There is an episode of the US television programme, 'The Simpsons', in which the loveable delinquent Bart expresses an ambition to become a lawyer.

'That's good, son,' says Lionel Hutz, Springfield's attorney-at-law.

'If there's one thing America needs now, it's more lawyers'.

'Imagine,' Mr Hutz cautions us, 'what the world would be like without lawyers.' The cartoon then washes into dream imagery of a joyful community in which people of all ages and races dance in a circle to the refain 'I'd like to teach the world to sing in perfect harmony'.

There is an element of truth in this.

In Utopia, Thomas More, the eminent 16th-century lawyer and Lord Chancellor, depicted a society in which the law was all so simple that it could be interpreted and applied by anyone, with the result that there was no need for lawyers.

A tempting vista, at least for some contemporary clients.

In truth, the malice behind most lawyer-hate is a misdirected lay resentment of the laws that are being enforced or the social order from which they spring.

This was recognised by John Stuart Mill, who observed in 1869 that 'the laws of most countries are far worse than the people who execute them'.

The extent and influence of law has never been greater.

Law governs every aspect of what we do today.

About 35 new public Acts of Parliament are produced every year, thereby releasing thousands of new rules into our world.

The legislative output of Parliament has more than doubled in recent times from 1,175 pages a year in 1971, to 2,581 pages in 1989.

Yet we have a relatively low ratio of lawyers per citizen - 1:505 citizens, by contrast, for example, with Canada, which has 1:462.

One argument against a society with lots of lawyers is that it breeds an infectious and baleful 'compensation culture'.

However, contrary to fears of a tornado of law suits when 'no win, no fee' arrangements, the new civil procedure rules, and accident claim companies were first introduced in the 1990s, there has not been an explosion of litigation.

Conversely, there has been a fall.

We are not obsessively suing one another into oblivion.

According to 'Judicial Statistics', published by the Department for Constitutional Affairs, 153,624 writs and originating summonses were issued in 1995 in the Queen's Bench Division of the High Court.

That represented a 2% drop on the previous year's figures.

There have been further reductions in each subsequent year, with a drop of 14% last year bringing the 2002 figure to just 18,624.

There is a similar story in the county courts, where the claims issued in 2002 were 6% fewer than in 2001.

The general drop in cases going through court probably means that more cases are being settled out of court.

There has not been any precipitous fall in client-solicitor consultations, nor has there been a fall in consultations at citizens advice bureaux, so people are evidently taking legal advice as before but then litigating many fewer cases all the way to the courts.

That is generally a good phenomenon because rights are legally vindicated in a relatively efficient way.

Objectively, however, the social use of law is weak and at a low level.

Citizens need a much more systematic education in law from school age.

If religious education is patched automatically into school timetables, why not law, rights and responsibilities?
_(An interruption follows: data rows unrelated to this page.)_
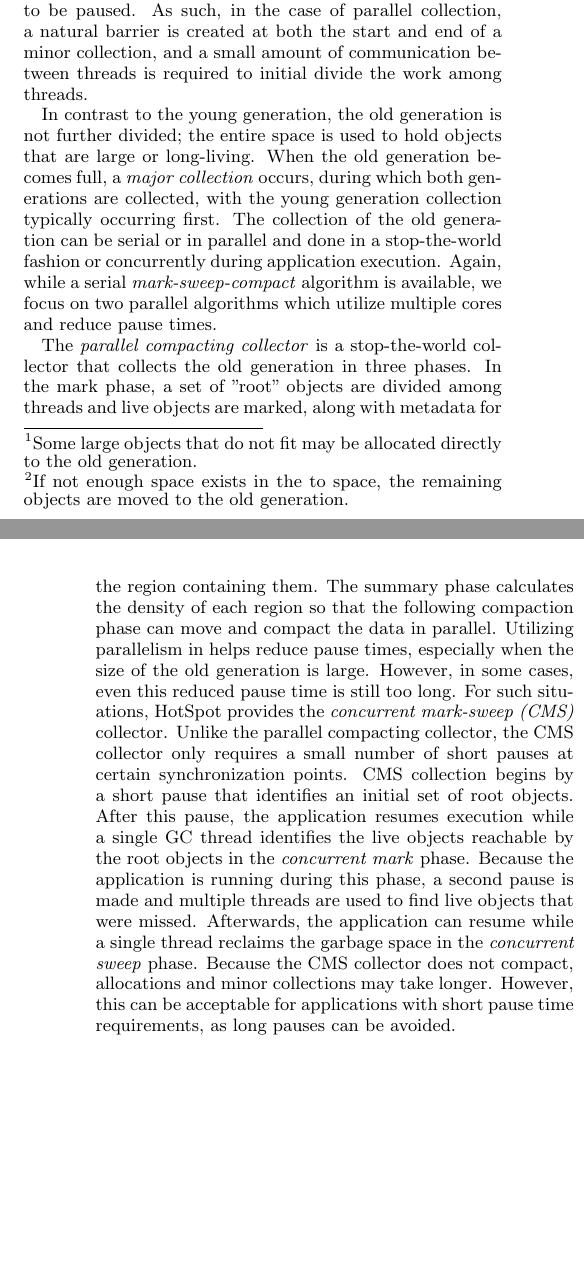
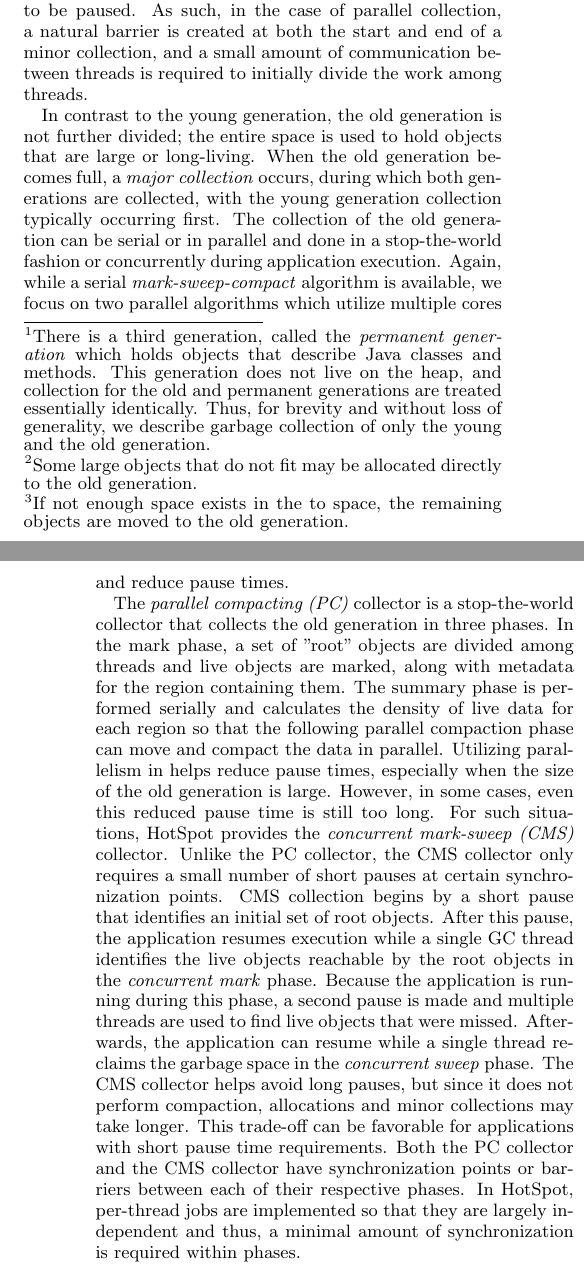
Before and after one commit to kmarkkk/Tessjvm, a LaTeX paper (paper/JVMTesselation.tex): two parts of the columns of pages 2 and 3 of 5 before the commit and two parts of the columns of pages 2 and 3 of 6 after it, joined at a grey line, cut so that both start at the same text, the shorter picture padded with empty space. Compiled offline with pdfLaTeX.

Commit message:
wrapped up garbage collection

```diff
--- a/paper/JVMTesselation.tex
+++ b/paper/JVMTesselation.tex
@@ -113,17 +113,13 @@ The HotSpot JVM is designed as a premiere, high-performance environment for Java
 
 \subsubsection{HotSpot Garbage Collector}
 
-The garbage collector in HotSpot is a \textit{generational garbage collector}\cite{hotspot:memory} that partitions memory into two generations: the \textit{young generation} and the \textit{old generation}. The idea behind this is that most allocated objects have short lives and do not survive more than a small number of garbage collections. Thus, efficiency is improved by primarily allocating from the smaller young generation and collecting this frequently while holding long-living, tenured objects in the larger old generation and collecting it less frequently. These significantly differing characteristics mean that the young and old generations can, and should, be collected using different collection algorithms in the interest of performance and efficiency.
+The garbage collector in HotSpot is a \textit{generational garbage collector}\cite{hotspot:memory} that partitions the heap into two generations: the \textit{young generation}, the \textit{old generation}. \footnote{There is a third generation, called the \textit{permanent generation} which holds objects that describe Java classes and methods. This generation does not live on the heap, and collection for the old and permanent generations are treated essentially identically. Thus, for brevity and without loss of generality, we describe garbage collection of only the young and the old generation.} The idea behind this is that most allocated objects have short lives and do not survive more than a small number of garbage collections. Thus, efficiency is improved by primarily allocating from the smaller young generation and collecting this frequently while holding long-living, tenured objects in the larger old generation and collecting it less frequently. These significantly differing characteristics mean that the young and old generations can, and should, be collected using different collection algorithms in the interest of performance and efficiency.
 
-The young generation is separated into an \textit{eden space} and two \textit{survivor spaces}. Most new objects are allocated from the eden space.\footnote{Some large objects that do not fit may be allocated directly to the old generation.} When that becomes full a \textit{minor collection} occurs, which collects space from dead objects and moves them between the survivor spaces. At the end of the collection the only one survivor space contains active data. These are the live objects that survived collection but have not been promoted to the old generation. \footnote{If not enough space exists in the to space, the remaining objects are moved to the old generation.} HotSpot allows this collection to be performed serially or in parallel. While the serial version may be applicable for small scale, personal uses, we focus on the the parallel version, which is more appropriate and the default for the server class machines we are interested in. In both cases, minor collections are always \textit{stop-the-world} collections that require application execution to be paused. As such, in the case of parallel collection, a natural barrier is created at both the start and end of a minor collection, and a small amount of communication between threads is required to initial divide the work among threads.
+The young generation is separated into an \textit{eden space} and two \textit{survivor spaces}. Most new objects are allocated from the eden space.\footnote{Some large objects that do not fit may be allocated directly to the old generation.} When that becomes full a \textit{minor collection} occurs, which collects space from dead objects and moves them between the survivor spaces. At the end of the collection the only one survivor space contains active data. These are the live objects that survived collection but have not been promoted to the old generation. \footnote{If not enough space exists in the to space, the remaining objects are moved to the old generation.} HotSpot allows this collection to be performed serially or in parallel. While the serial version may be applicable for small scale, personal uses, we focus on the the parallel version, which is more appropriate and the default for the server class machines we are interested in. In both cases, minor collections are always \textit{stop-the-world} collections that require application execution to be paused. As such, in the case of parallel collection, a natural barrier is created at both the start and end of a minor collection, and a small amount of communication between threads is required to initially divide the work among threads.
 
 In contrast to the young generation, the old generation is not further divided; the entire space is used to hold objects that are large or long-living. When the old generation becomes full, a \textit{major collection} occurs, during which both generations are collected, with the young generation collection typically occurring first. The collection of the old generation can be serial or in parallel and done in a stop-the-world fashion or concurrently during application execution. Again, while a serial \textit{mark-sweep-compact} algorithm is available, we focus on two parallel algorithms which utilize multiple cores and reduce pause times.
 
-The \textit{parallel compacting collector} is a stop-the-world collector that collects the old generation in three phases. In the mark phase, a set of "root" objects are divided among threads and live objects are marked, along with metadata for the region containing them. The summary phase calculates the density of each region so that the following compaction phase can move and compact the data in parallel. Utilizing parallelism in helps reduce pause times, especially when the size of the old generation is large. However, in some cases, even this reduced pause time is still too long. For such situations, HotSpot provides the \textit{concurrent mark-sweep (CMS)} collector. Unlike the parallel compacting collector, the CMS collector only requires a small number of short pauses at certain synchronization points. CMS collection begins by a short pause that identifies an initial set of root objects. After this pause, the application resumes execution while a single GC thread identifies the live objects reachable by the root objects in the \textit{concurrent mark} phase. Because the application is running during this phase, a second pause is made and multiple threads are used to find live objects that were missed. Afterwards, the application can resume while a single thread reclaims the garbage space in the \textit{concurrent sweep} phase. Because the CMS collector does not compact, allocations and minor collections may take longer. However, this can be acceptable for applications with short pause time requirements, as long pauses can be avoided.
-
-
-
-%TODO Describe the modes of garbage collection we are doing. We should talk about exploring the other garbage collector options in the future work section.
+The \textit{parallel compacting (PC)} collector is a stop-the-world collector that collects the old generation in three phases. In the mark phase, a set of "root" objects are divided among threads and live objects are marked, along with metadata for the region containing them. The summary phase is performed serially and calculates the density of live data for each region so that the following parallel compaction phase can move and compact the data in parallel. Utilizing parallelism in helps reduce pause times, especially when the size of the old generation is large. However, in some cases, even this reduced pause time is still too long. For such situations, HotSpot provides the \textit{concurrent mark-sweep (CMS)} collector. Unlike the PC collector, the CMS collector only requires a small number of short pauses at certain synchronization points. CMS collection begins by a short pause that identifies an initial set of root objects. After this pause, the application resumes execution while a single GC thread identifies the live objects reachable by the root objects in the \textit{concurrent mark} phase. Because the application is running during this phase, a second pause is made and multiple threads are used to find live objects that were missed. Afterwards, the application can resume while a single thread reclaims the garbage space in the \textit{concurrent sweep} phase. The CMS collector helps avoid long pauses, but since it does not perform compaction, allocations and minor collections may take longer. This trade-off can be favorable for applications with short pause time requirements. Both the PC collector and the CMS collector have synchronization points or barriers between each of their respective phases. In HotSpot, per-thread jobs are implemented so that they are largely independent and thus, a minimal amount of synchronization is required within phases.
 
 \subsubsection{HotSpot Advanced Optimizer}
 
```
Also changed, not shown: paper/JVMTesselation.tex (2 more changed lines).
Citizenship classes are helpful, but are aiming to achieve something different.

Pervasive knowledge of, and reliance on, law is emblematic of a healthy society but it requires a larger base of legal experts than we currently enjoy.
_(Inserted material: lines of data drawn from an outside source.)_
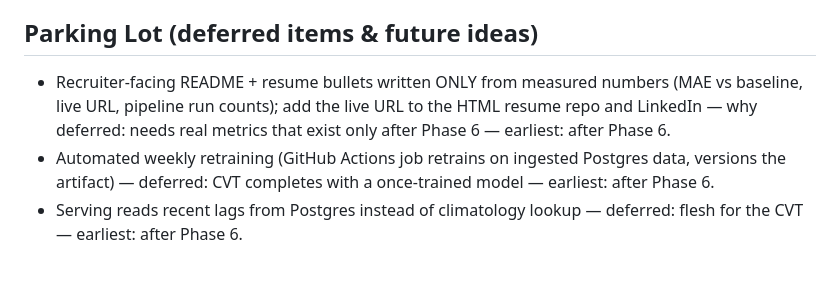
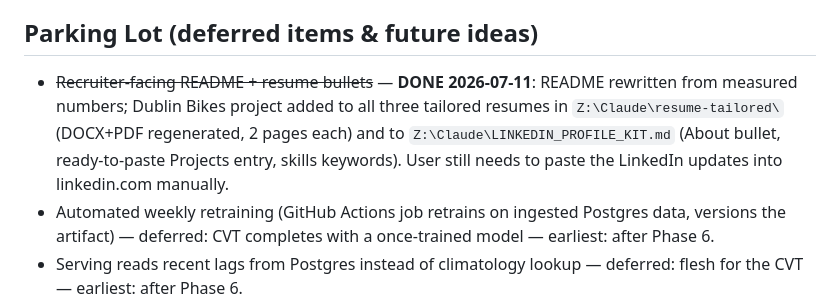
Before and after one commit to Amlenk/dublin-bikes-forecast, a Markdown page: docs/handover.md, the part around the change. Rendered like a GitHub page; blank space fills up the shorter version.

Commit message:
Mark README/resume Parking Lot item done

```diff
--- a/docs/handover.md
+++ b/docs/handover.md
@@ -316,10 +316,12 @@ pointer:
 
 ## Parking Lot (deferred items & future ideas)
 
-- Recruiter-facing README + resume bullets written ONLY from measured
-  numbers (MAE vs baseline, live URL, pipeline run counts); add the live
-  URL to the HTML resume repo and LinkedIn — why deferred: needs real
-  metrics that exist only after Phase 6 — earliest: after Phase 6.
+- ~~Recruiter-facing README + resume bullets~~ — **DONE 2026-07-11**:
+  README rewritten from measured numbers; Dublin Bikes project added to
+  all three tailored resumes in `Z:\Claude\resume-tailored\` (DOCX+PDF
+  regenerated, 2 pages each) and to `Z:\Claude\LINKEDIN_PROFILE_KIT.md`
+  (About bullet, ready-to-paste Projects entry, skills keywords). User
+  still needs to paste the LinkedIn updates into linkedin.com manually.
 - Automated weekly retraining (GitHub Actions job retrains on ingested
   Postgres data, versions the artifact) — deferred: CVT completes with a
   once-trained model — earliest: after Phase 6.
```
Gary Slapper is professor of law and director of the law programme at the Open University